::: EXTRACTED INFORMATION

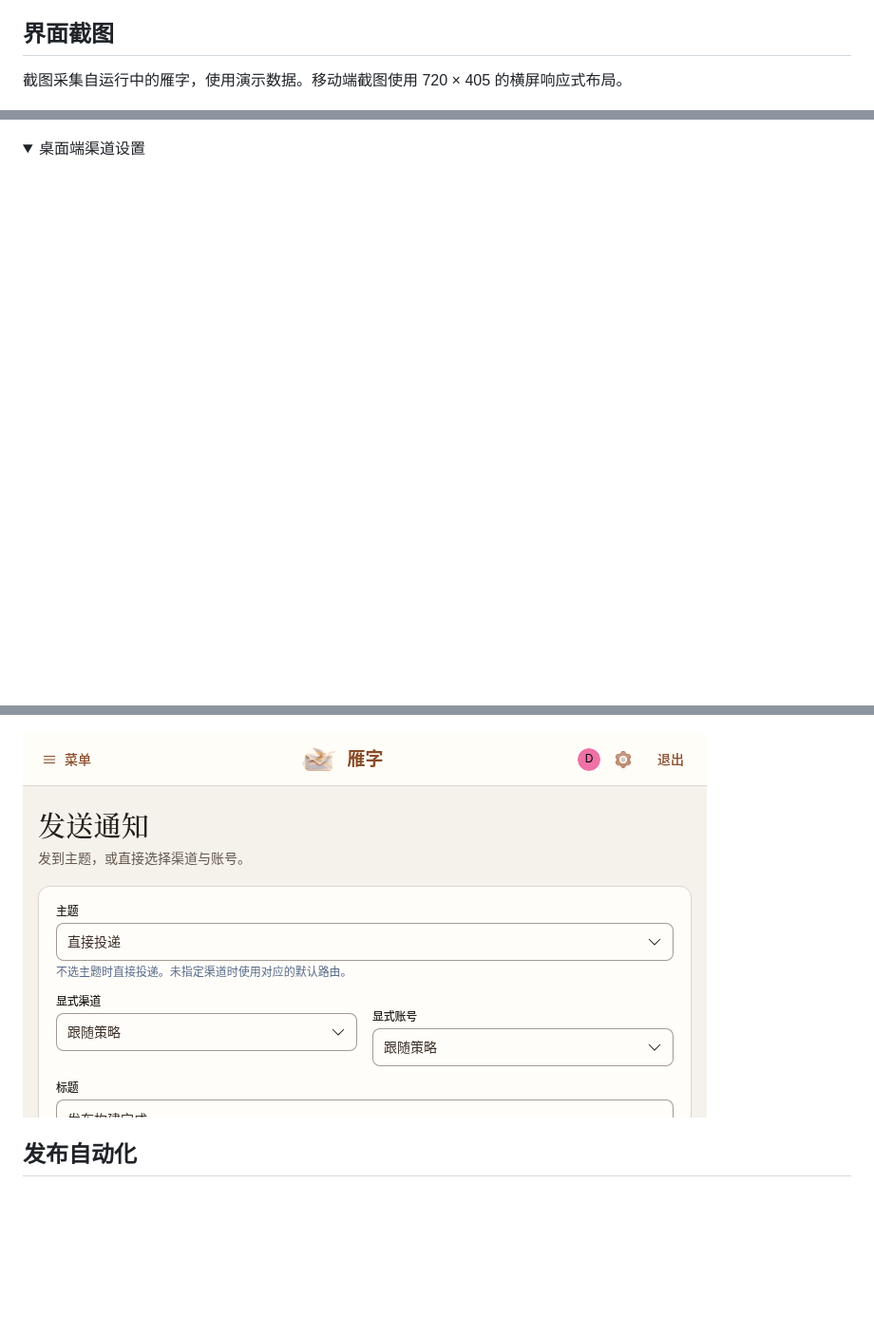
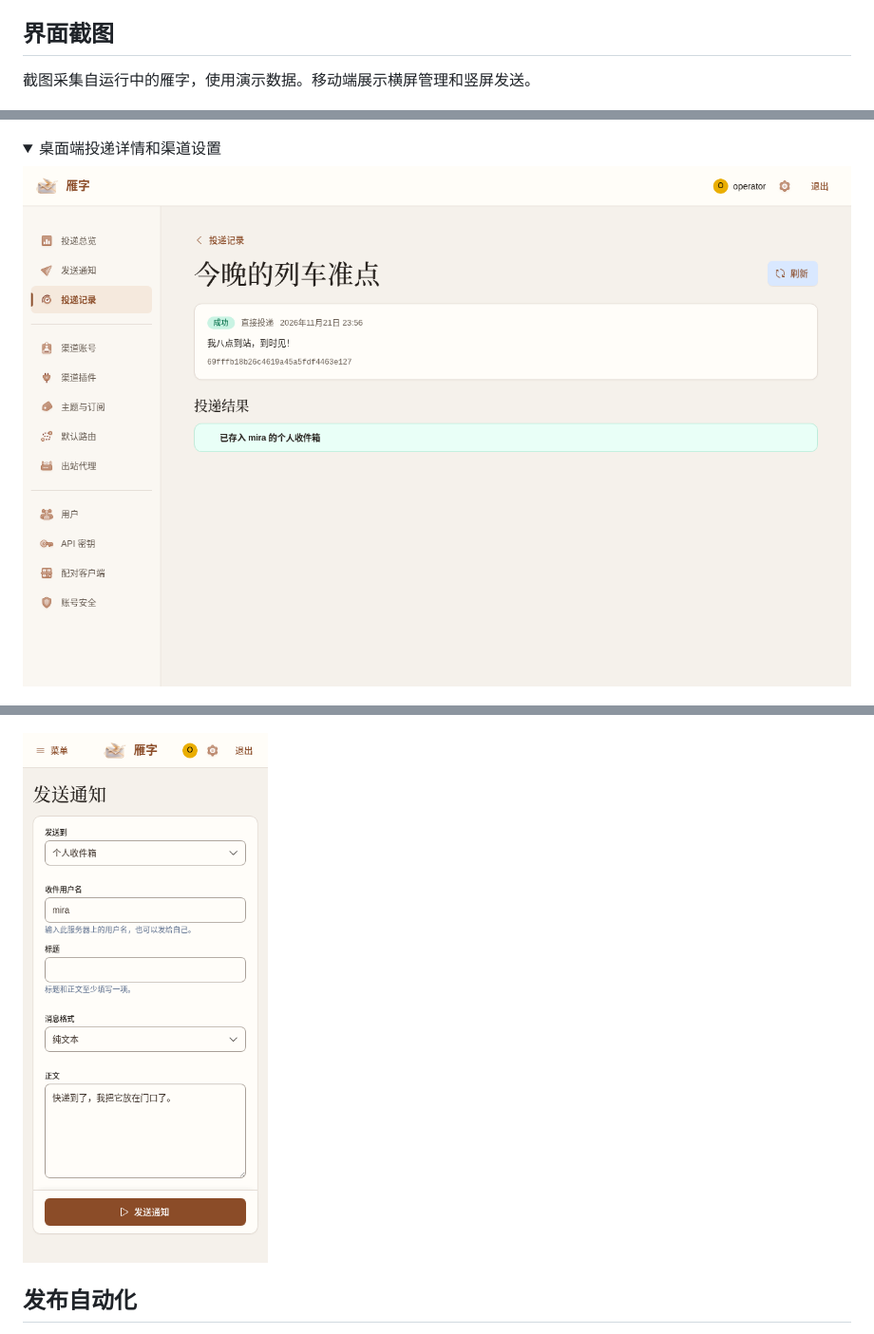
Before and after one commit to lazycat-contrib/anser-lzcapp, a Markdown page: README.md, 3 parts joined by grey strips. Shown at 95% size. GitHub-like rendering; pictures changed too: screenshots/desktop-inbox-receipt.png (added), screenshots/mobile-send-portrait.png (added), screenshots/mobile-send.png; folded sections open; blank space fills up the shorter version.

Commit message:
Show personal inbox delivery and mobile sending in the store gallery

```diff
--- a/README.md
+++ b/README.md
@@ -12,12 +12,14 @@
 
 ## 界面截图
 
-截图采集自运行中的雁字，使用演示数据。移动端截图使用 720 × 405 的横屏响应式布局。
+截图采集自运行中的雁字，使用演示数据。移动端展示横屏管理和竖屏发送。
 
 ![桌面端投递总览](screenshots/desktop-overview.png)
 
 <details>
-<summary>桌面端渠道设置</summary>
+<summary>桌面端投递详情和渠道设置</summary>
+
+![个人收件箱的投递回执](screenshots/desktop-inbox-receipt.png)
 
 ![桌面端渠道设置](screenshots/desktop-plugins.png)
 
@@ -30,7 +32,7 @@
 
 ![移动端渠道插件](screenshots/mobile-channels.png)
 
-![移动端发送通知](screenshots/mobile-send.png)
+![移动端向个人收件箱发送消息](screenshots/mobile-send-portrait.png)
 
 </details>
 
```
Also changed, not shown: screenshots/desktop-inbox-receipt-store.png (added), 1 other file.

::::::
::: EXTRACTED INFORMATION

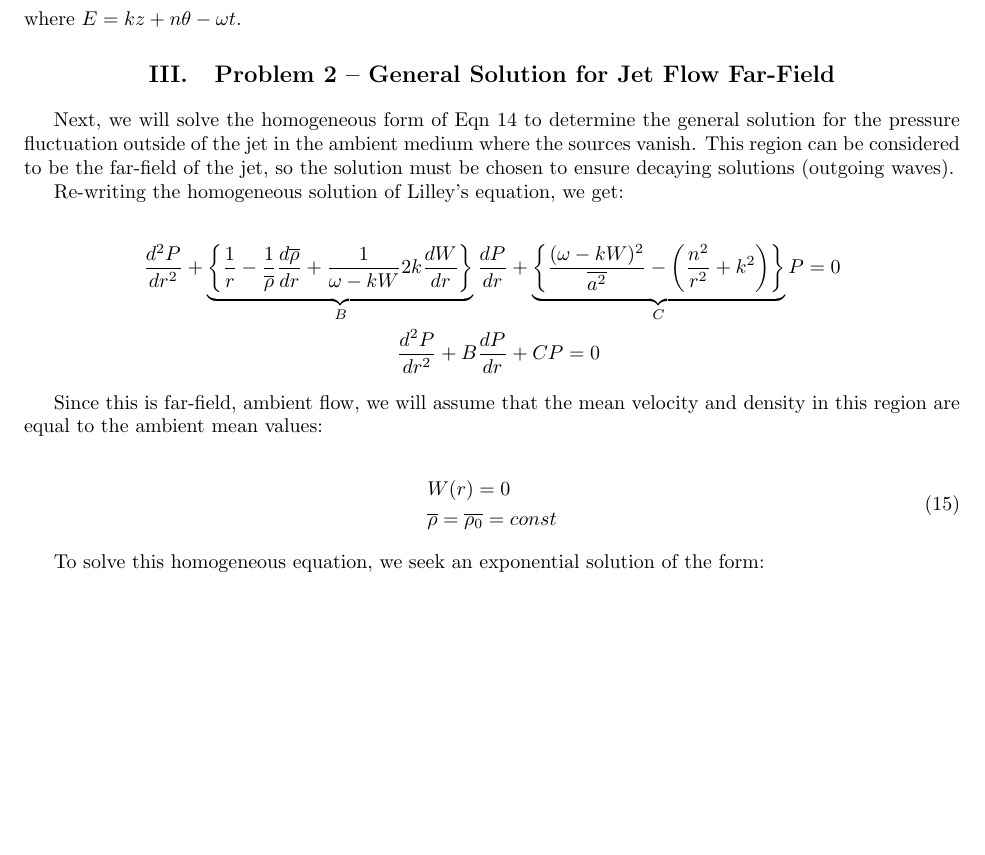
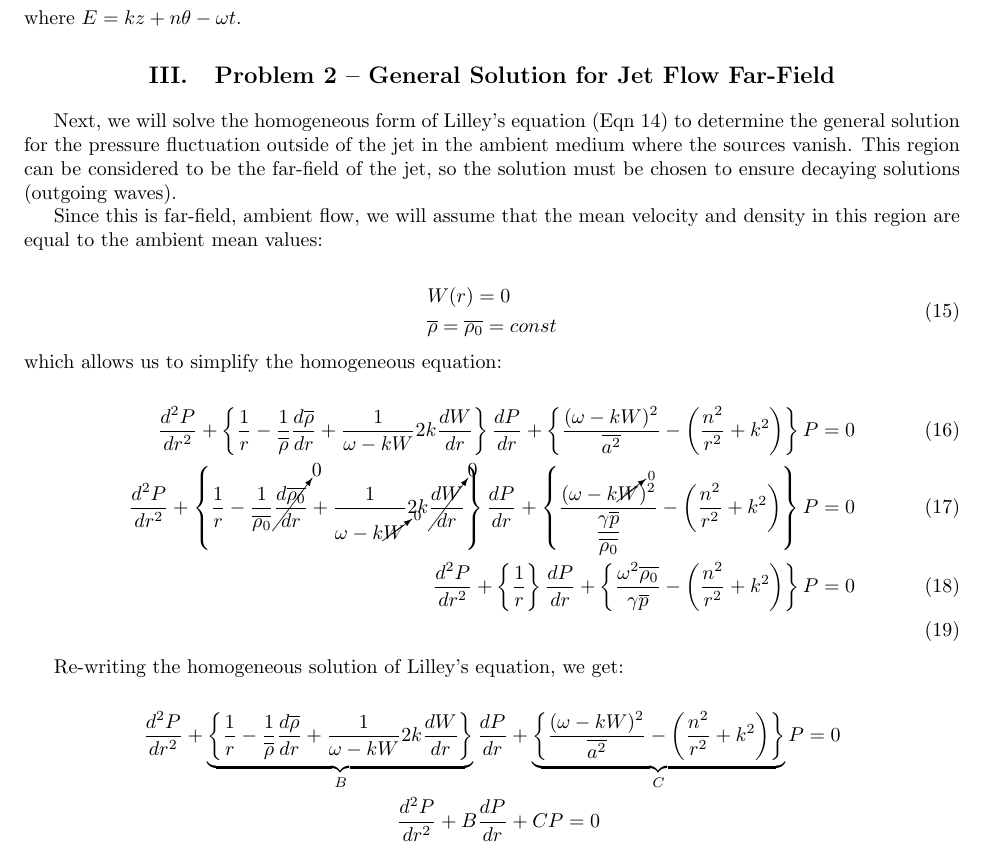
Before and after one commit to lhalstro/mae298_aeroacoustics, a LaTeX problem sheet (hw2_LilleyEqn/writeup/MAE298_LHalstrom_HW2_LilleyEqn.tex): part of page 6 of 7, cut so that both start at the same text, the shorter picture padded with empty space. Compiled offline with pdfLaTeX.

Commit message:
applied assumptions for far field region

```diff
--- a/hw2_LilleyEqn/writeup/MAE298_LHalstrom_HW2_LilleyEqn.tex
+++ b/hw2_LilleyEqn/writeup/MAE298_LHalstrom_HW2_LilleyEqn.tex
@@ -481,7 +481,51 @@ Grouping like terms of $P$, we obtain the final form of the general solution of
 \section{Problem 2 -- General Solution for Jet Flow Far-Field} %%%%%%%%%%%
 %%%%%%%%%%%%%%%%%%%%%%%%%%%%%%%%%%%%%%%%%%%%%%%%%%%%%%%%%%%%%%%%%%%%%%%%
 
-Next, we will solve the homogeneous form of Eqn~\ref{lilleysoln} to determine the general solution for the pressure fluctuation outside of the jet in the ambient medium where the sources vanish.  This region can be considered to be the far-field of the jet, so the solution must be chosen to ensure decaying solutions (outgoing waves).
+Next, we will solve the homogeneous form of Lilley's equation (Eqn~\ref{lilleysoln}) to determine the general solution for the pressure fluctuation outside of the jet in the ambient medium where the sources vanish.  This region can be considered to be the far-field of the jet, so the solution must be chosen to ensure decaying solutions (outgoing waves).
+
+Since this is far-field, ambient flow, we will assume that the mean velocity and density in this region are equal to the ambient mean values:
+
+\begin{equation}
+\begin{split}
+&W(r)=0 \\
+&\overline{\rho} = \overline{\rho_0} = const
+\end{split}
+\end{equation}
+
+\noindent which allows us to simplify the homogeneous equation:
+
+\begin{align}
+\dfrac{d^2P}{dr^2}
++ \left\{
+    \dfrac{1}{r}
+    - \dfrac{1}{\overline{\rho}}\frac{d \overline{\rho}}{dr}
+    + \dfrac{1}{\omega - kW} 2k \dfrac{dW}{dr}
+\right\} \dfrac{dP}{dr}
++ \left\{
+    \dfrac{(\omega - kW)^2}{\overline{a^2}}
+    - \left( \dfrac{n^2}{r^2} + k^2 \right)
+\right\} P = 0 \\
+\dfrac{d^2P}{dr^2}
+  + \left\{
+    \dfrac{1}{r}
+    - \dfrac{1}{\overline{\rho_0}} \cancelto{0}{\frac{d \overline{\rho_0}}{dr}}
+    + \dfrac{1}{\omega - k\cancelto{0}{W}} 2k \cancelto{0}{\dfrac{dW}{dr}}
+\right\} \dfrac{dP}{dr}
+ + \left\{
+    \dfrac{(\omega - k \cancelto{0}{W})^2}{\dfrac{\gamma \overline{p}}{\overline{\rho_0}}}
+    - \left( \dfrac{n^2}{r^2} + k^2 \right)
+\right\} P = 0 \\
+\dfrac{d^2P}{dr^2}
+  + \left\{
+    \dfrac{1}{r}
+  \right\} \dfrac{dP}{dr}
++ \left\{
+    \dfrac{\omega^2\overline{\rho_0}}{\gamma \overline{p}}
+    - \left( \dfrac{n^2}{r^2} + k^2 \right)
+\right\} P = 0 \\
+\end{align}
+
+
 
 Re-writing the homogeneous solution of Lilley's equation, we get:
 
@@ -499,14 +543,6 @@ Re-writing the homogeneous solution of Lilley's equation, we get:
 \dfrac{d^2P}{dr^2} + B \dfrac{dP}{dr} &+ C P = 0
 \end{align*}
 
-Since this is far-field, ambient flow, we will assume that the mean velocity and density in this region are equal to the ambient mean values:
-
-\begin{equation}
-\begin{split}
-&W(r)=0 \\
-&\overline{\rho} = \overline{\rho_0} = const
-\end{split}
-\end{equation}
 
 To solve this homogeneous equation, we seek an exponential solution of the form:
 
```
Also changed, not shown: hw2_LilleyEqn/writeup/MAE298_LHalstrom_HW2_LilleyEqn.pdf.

::::::
::: EXTRACTED INFORMATION

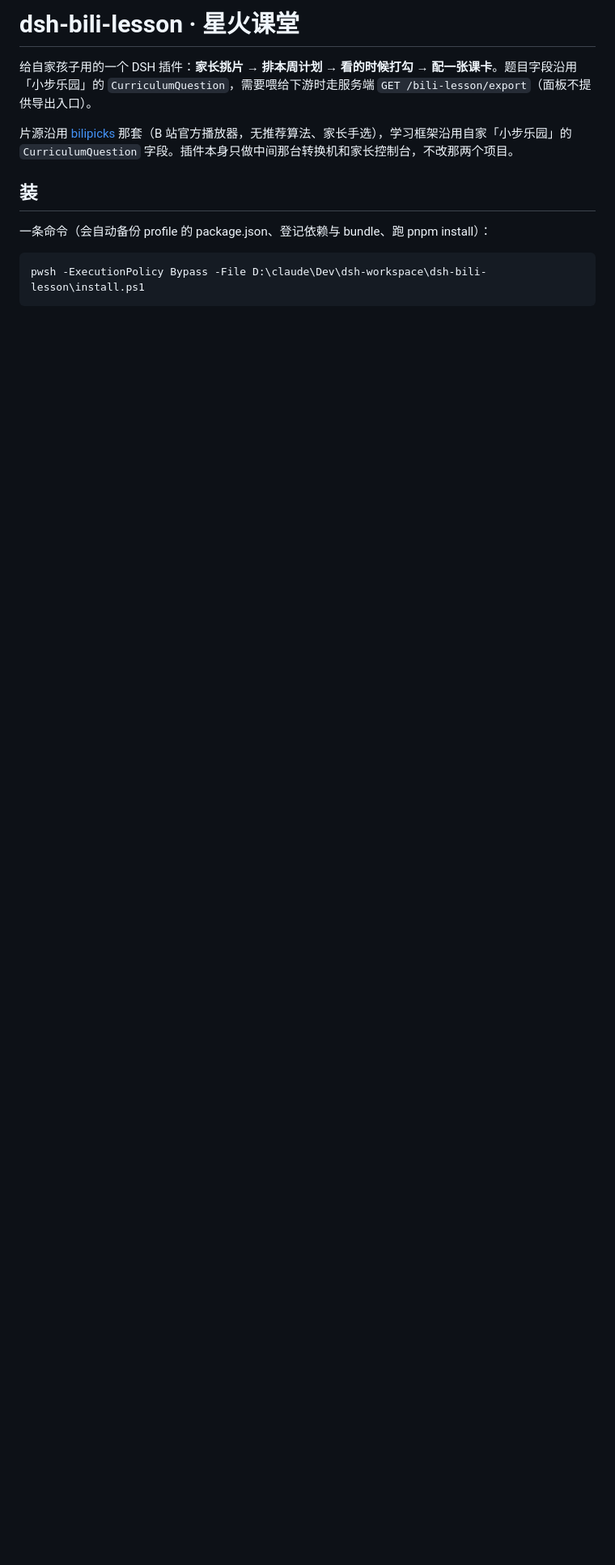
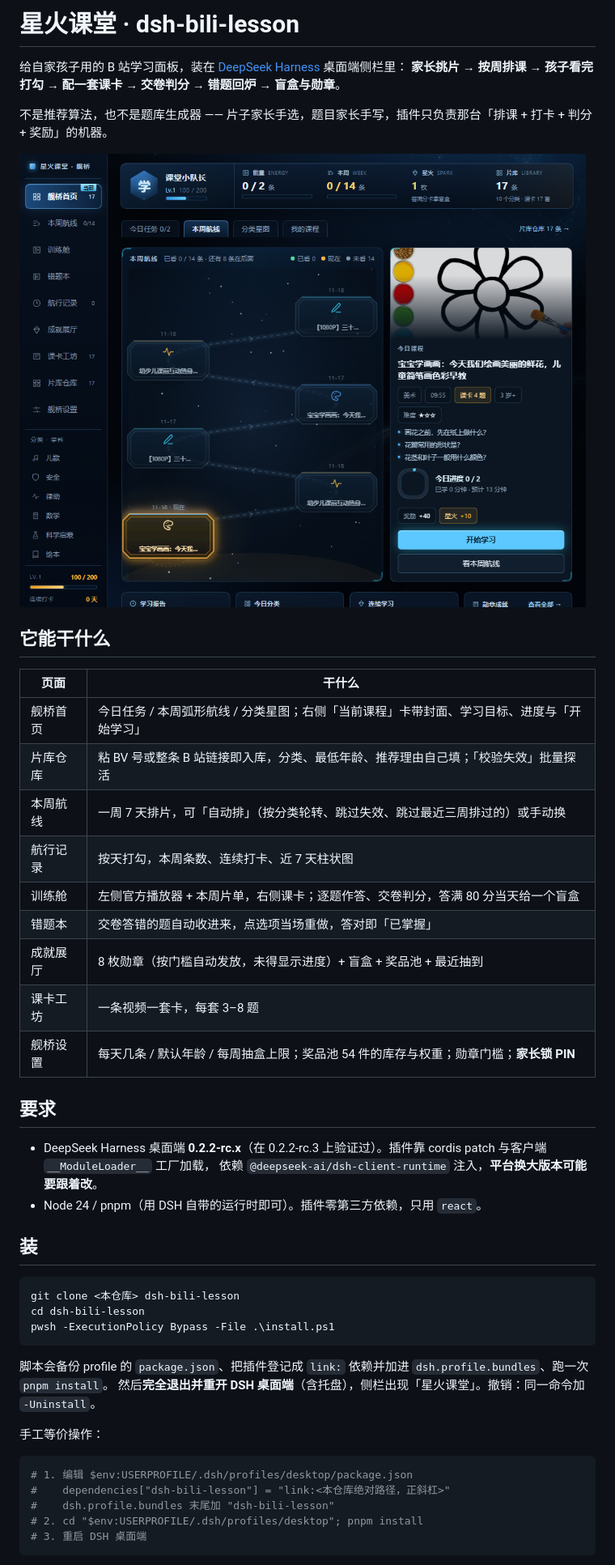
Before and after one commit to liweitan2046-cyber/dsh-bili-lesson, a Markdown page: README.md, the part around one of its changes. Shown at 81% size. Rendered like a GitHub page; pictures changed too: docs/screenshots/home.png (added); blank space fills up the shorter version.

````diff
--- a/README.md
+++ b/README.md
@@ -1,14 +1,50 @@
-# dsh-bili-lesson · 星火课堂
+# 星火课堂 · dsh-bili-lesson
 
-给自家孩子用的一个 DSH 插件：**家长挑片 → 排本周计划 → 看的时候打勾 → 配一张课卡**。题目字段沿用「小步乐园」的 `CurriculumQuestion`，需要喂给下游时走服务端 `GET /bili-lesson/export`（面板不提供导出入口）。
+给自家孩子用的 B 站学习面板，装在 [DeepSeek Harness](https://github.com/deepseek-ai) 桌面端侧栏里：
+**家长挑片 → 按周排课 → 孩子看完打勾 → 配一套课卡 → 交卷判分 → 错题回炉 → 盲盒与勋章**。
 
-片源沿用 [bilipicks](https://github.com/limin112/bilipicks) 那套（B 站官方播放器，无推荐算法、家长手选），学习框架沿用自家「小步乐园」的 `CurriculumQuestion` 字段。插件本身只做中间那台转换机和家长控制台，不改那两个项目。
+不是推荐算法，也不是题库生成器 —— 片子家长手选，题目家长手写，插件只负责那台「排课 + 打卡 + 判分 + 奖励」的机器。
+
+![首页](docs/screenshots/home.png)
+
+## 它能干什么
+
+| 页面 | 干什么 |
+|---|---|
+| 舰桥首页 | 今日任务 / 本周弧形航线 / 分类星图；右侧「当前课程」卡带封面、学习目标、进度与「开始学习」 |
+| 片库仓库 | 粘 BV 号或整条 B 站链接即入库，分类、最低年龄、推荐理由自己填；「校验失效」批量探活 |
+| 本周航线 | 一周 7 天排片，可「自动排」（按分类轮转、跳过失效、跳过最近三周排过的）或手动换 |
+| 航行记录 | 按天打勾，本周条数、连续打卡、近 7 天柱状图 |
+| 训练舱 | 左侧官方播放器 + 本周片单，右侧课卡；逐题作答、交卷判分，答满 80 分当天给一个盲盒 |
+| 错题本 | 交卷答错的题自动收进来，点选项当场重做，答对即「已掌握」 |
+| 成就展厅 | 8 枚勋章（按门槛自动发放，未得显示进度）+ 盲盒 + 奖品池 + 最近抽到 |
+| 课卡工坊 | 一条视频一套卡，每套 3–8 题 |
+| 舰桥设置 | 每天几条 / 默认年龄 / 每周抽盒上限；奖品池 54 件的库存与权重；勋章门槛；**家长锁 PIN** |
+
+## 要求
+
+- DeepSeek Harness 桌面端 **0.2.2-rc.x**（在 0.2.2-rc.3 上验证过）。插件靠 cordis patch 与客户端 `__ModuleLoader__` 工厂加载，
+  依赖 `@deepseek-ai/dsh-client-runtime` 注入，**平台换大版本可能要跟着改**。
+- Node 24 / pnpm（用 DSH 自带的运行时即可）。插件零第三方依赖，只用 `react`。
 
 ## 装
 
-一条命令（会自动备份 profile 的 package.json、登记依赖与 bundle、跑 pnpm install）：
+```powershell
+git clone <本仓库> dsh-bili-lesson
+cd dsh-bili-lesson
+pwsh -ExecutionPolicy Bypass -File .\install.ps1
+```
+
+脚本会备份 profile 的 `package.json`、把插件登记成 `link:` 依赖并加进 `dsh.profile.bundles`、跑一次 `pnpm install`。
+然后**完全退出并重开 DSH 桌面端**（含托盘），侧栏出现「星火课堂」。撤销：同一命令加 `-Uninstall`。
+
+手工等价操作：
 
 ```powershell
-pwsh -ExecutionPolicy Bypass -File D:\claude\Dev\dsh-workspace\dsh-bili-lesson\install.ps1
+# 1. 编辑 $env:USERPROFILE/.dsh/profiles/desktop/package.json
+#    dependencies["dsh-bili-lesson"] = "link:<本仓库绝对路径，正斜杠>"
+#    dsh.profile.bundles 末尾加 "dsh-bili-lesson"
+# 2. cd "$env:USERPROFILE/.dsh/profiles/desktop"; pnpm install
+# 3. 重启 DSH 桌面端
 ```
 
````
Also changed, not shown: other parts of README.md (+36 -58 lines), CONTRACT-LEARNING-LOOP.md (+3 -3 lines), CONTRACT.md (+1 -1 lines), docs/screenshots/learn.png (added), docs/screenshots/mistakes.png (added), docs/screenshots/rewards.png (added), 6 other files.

::::::

- EXERCISE
If a line in the records contains the word "pnpm", copy it.

- COMPLETED EXERCISE
+- Node 24 / pnpm（用 DSH 自带的运行时即可）。插件零第三方依赖，只用 `react`。
-一条命令（会自动备份 profile 的 package.json、登记依赖与 bundle、跑 pnpm install）：
+脚本会备份 profile 的 `package.json`、把插件登记成 `link:` 依赖并加进 `dsh.profile.bundles`、跑一次 `pnpm install`。
+# 2. cd "$env:USERPROFILE/.dsh/profiles/desktop"; pnpm install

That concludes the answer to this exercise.